Why is this needed?
The welfare of birth parents is very often of significant concern to their children and special guardian (SGs). Support to birth parents who are not living with their children can often make for a stronger placement for the child.
Note from author – There are no references to services for birth parents (that I could find) in the regulations.
Research/Special Guardianship Order (SGO)/Birth parent perspective
There is a lack of reporting in the literature on the need for birth parent support services. However, support to birth parents is one way of improving the quality of contact for children, which is such a key feature in special guardianship placements and a potential source of stress and disruption to children. Birth parents are also in a good position to help children develop a positive self-identity. There is also the issue that birth parents may go on to have further children who, without the right support, may themselves require a permanent placement.

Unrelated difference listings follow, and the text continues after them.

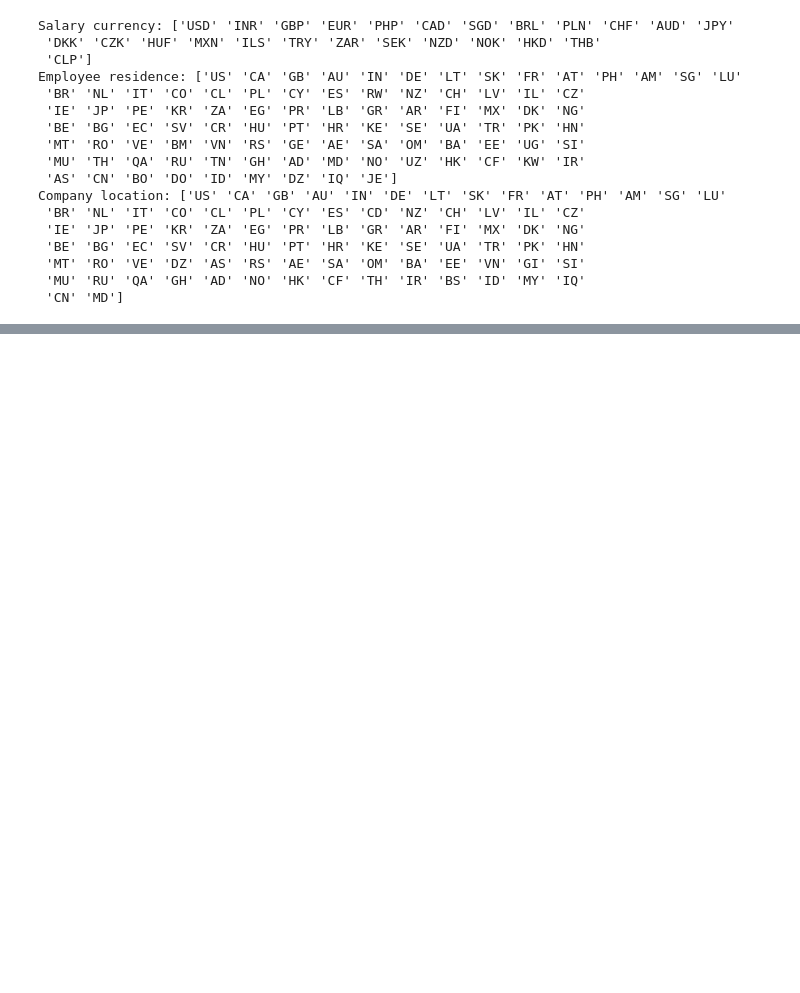
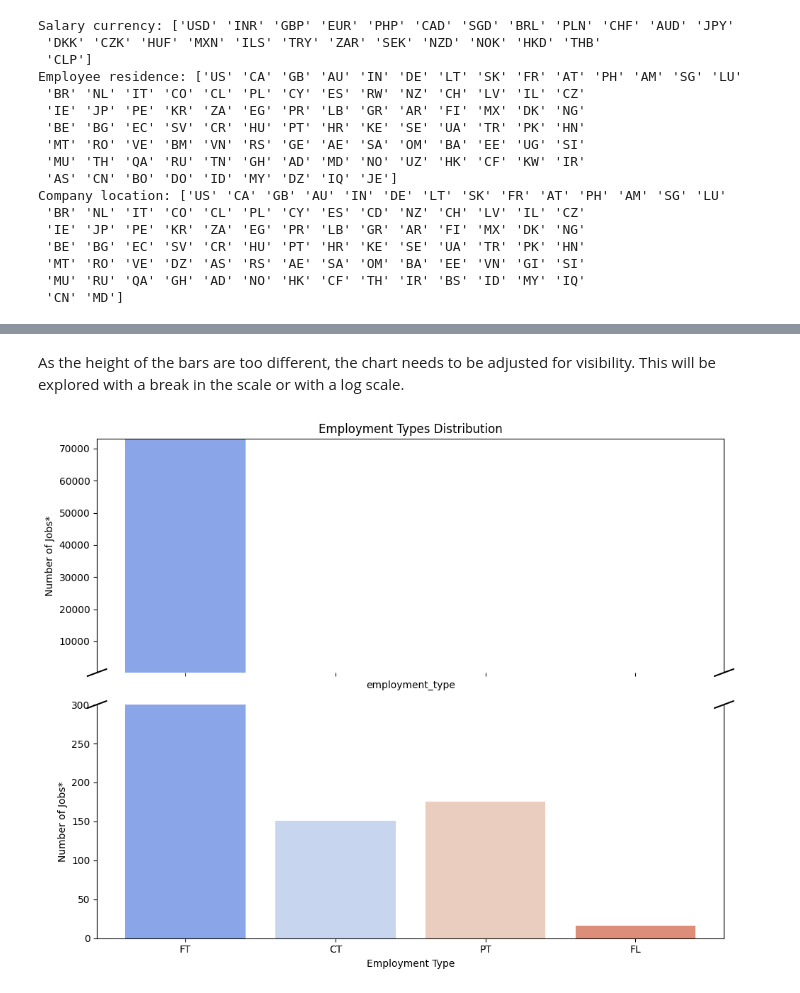
Before and after one commit to anaPau-24/Project_Data_Professions_career_shift, a Jupyter notebook: Data_Analyst_perspective.ipynb, the cells around one changed output, grey strips where cells are left out. Saved outputs shown, nothing was run; the diff lists cells and outputs as text; code cells hidden in the pictures; blank space fills up the shorter version.

```diff
--- a/Data_Analyst_perspective.ipynb
+++ b/Data_Analyst_perspective.ipynb
@@ -141,0 +173,43 @@ This part will help to visualize the categorical variables to understand the dat
+# %% [markdown]
+As the height of the bars are too different, the chart needs to be adjusted for visibility. This will be explored with a break in the scale or with a log scale.
+# %%
+#Adding a breaking point to the graph for Employment types
+# Create the figure and axes
+fig, (ax1, ax2) = plt.subplots(2, 1, sharex=True, figsize=(10, 8))
+
+# Define the breaking point
+break_point = 300  #  Based on data distribution
+
+# Top plot for larger values
+sns.countplot(data=df, x='employment_type', palette='coolwarm', ax=ax1)
+ax1.set_ylim(break_point, df['employment_type'].value_counts().max())  # Focus on larger bars
+
+# Bottom plot for smaller values
+sns.countplot(data=df, x='employment_type', palette='coolwarm', ax=ax2)
+ax2.set_ylim(0, break_point)  # Focus on smaller bars
+
+# Hide the spines between the two plots
+ax1.spines['bottom'].set_visible(False)
+ax2.spines['top'].set_visible(False)
+
+# Add the break marks
+d = .015  # Break size
+kwargs = dict(transform=ax1.transAxes, color='k', clip_on=False)
+ax1.plot((-d, +d), (-d, +d), **kwargs)        # Top diagonal line
+ax1.plot((1 - d, 1 + d), (-d, +d), **kwargs)  # Top diagonal line on the right
+
+kwargs.update(transform=ax2.transAxes)
+ax2.plot((-d, +d), (1 - d, 1 + d), **kwargs)  # Bottom diagonal line
+ax2.plot((1 - d, 1 + d), (1 - d, 1 + d), **kwargs)  # Bottom diagonal line on the right
+
+# Titles and labels
+ax1.set_title('Employment Types Distribution')
+ax2.set_xlabel('Employment Type')
+ax1.set_ylabel('Number of Jobs*')
+ax2.set_ylabel('Number of Jobs*')
+
+# Display the plot
+plt.tight_layout()
+plt.show()
+# %% [output]
+[figure, added]
```
Also changed, not shown: parts of 69 cells of this notebook, 3 other files.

“Loss of contact with birth parents or siblings was often distressing for children. One-fifth had no contact with either birth parent. Some children will need to be helped to construct a coherent life narrative to explain the shape their life has taken. Some guardians were undertaking life story work, but some will need support to do this successfully.
“In contrast, social workers and guardians need to be mindful of the potential for children to experience a conflict of loyalties, especially where contact with their birth mothers is frequent and positive. Where this occurs, it is important to find ways to help the child come to terms with their feelings.” (Wade et al 2014 p246)
“Birth parents can live in close proximity of the special guardian, which creates extra pressure on them to manage the situation. A lack of information for birth parents can contribute to this, as many do not seem to understand the implications of an SGO and therefore think they can visit when they like or can come ‘bring the child home’ at any point.” (ASGLB 2018)
“The children felt that all family members needed help to maintain positive family relationships.” (Shuttleworth – in preparation)
Examples of approaches currently being taken
The North London Adoption and Fostering Consortium has a leaflet for birth parents. (See PDF)
Brighton and Hove
- Routinely refer children’s social workers to the FRG advice sheets on ‘SGO – What it Means for Birth Parents’.
- Birth Parents are invited to Contact Review Meetings post order
- The team responds to communication from birth parents post-order in relation to contact issues and will provide mediation between birth parents and SGs where appropriate to resolve difficulties around contact
- There is a ‘Looking Forward’ project which aims to encourage birth parents to understand the experience of permanent separation and to access the help they need to plan for their futures. It aims also to support birth parents to access the help needed to reduce the chance of losing further children from their care.
ATV has independent birth relative workers but operating in Oxfordshire only.
Birth parents are invited to any relevant meetings, but this does depend on the SG’s wishes and feelings.
Contact workers offer support to birth parents around contact.
PAC UK has leaflets specifically for birth parents outlining the service available. (see PDF)
In common with adoption, the understandable focus on the needs of children and SG carers has obscured the value of engaging birth parents where possible, particularly on the issue of contact and in helping children to deal with feelings of rejection, conflict and blame. SG’s consulted in the preparation of the document suggested:
- There is a need for support to be provided to birth parents immediately after the order to ensure that the effect of the order, the support plan and contact arrangements are jointly understood
- This should include recognition that the relationship between child, SG and birth parents is likely to change over the years and that this requires preparation and support for all parties
- There needs to be recognition that the SG family cannot also support the birth parents
- There is often no support offered to the birth parents to address issues such as repeat pregnancies, alcohol, drug use or domestic violence. Birth parents often need an independent advocate and signposting to support services
- Mental health support to birth parents is often important for the well-being and experience of the child
- Group work for birth parents can be very helpful but local authorities either struggle to provide this or do not try
- Local authorities have a duty of care to the parent to support them as the relationship with the children can be so harmful
SGs reported that they are often confused about Social Worker relationships with birth parents. Some Social Workers are perceived as ‘pandering’ to birth parents rather than supporting SGs, sometimes to the detriment of the child. SGs can then become confused about whose interests the Social Worker is representing.